“There should be, especially for a nonprofit, some sort of justification for the sum,” said Alexandra Wrage, president of the corporate governance adviser Trace International.
Wrage previously advised FIFA about corporate governance reforms before quitting in 2013. She has since become one of the organization’s loudest critics.
“I don’t see the justification in the résumés, I don’t see the justification in market pressure,” Wrage said of the payments to the board members. “It’s hard to understand.”
The FIFA Council replaced a previous 25-person executive committee, part of an effort by FIFA to reshape its top level of management after the arrests of some of its former executive committee members.

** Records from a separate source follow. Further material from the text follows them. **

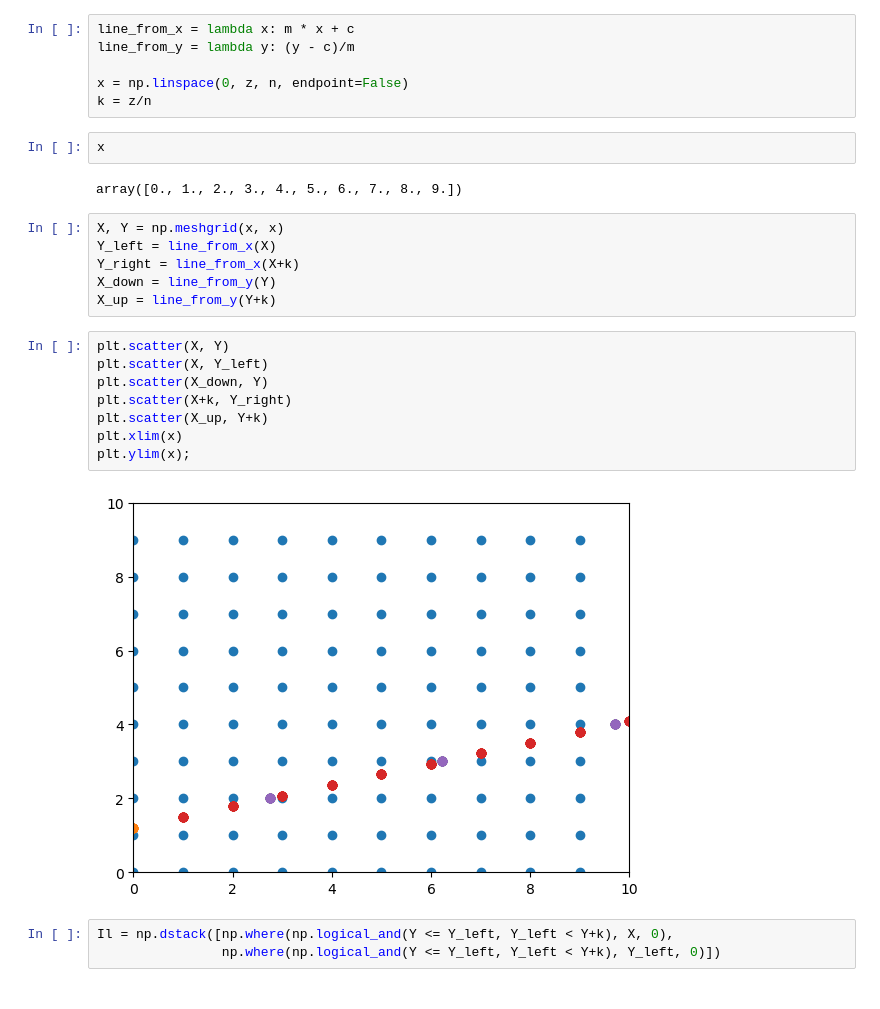
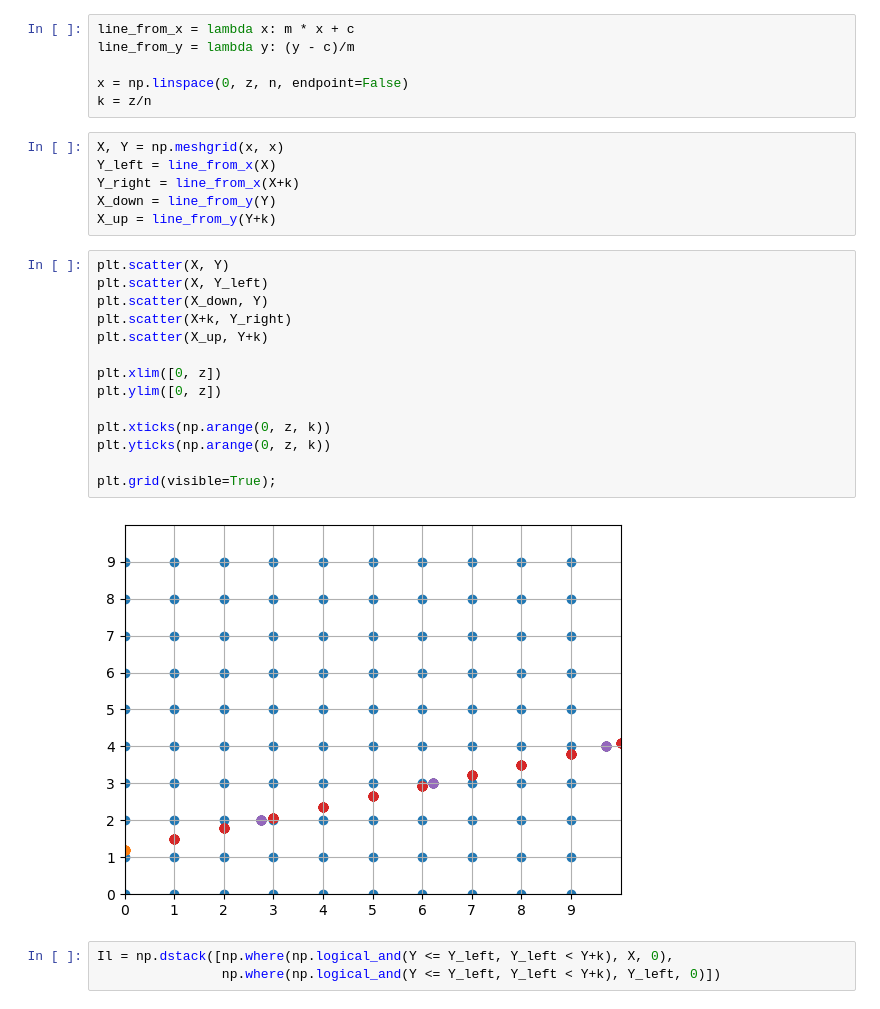
Before and after one commit to aakashks/CT-Reconstruction-2D, a Jupyter notebook: CT_image_reconstruction/implemented_subparts.ipynb, the cells around one changed output. Cells and saved outputs as stored; diff of their text form.

```diff
--- a/CT_image_reconstruction/implemented_subparts.ipynb
+++ b/CT_image_reconstruction/implemented_subparts.ipynb
@@ -20,10 +20,6 @@ line_from_y = lambda y: (y - c)/m
 
 x = np.linspace(0, z, n, endpoint=False)
 k = z/n
-# %%
-x
-# %% [output]
-array([0., 1., 2., 3., 4., 5., 6., 7., 8., 9.])
 # %%
 X, Y = np.meshgrid(x, x)
 Y_left = line_from_x(X)
@@ -33,13 +29,19 @@ X_up = line_from_y(Y+k)
 # %%
 plt.scatter(X, Y)
 plt.scatter(X, Y_left)
 plt.scatter(X_down, Y)
 plt.scatter(X+k, Y_right)
 plt.scatter(X_up, Y+k)
-plt.xlim(x)
-plt.ylim(x);
+
+plt.xlim([0, z])
+plt.ylim([0, z])
+
+plt.xticks(np.arange(0, z, k))
+plt.yticks(np.arange(0, z, k))
+
+plt.grid(visible=True);
 # %% [output]
-[figure, old version]
+[figure, new version]
 # %%
 Il = np.dstack([np.where(np.logical_and(Y <= Y_left, Y_left < Y+k), X, 0),
                 np.where(np.logical_and(Y <= Y_left, Y_left < Y+k), Y_left, 0)])
```
Also changed, not shown: parts of 5 cells of this notebook, 3 other files.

FIFA’s board is drawn from soccer’s six regional confederations. In addition to their salaries, members…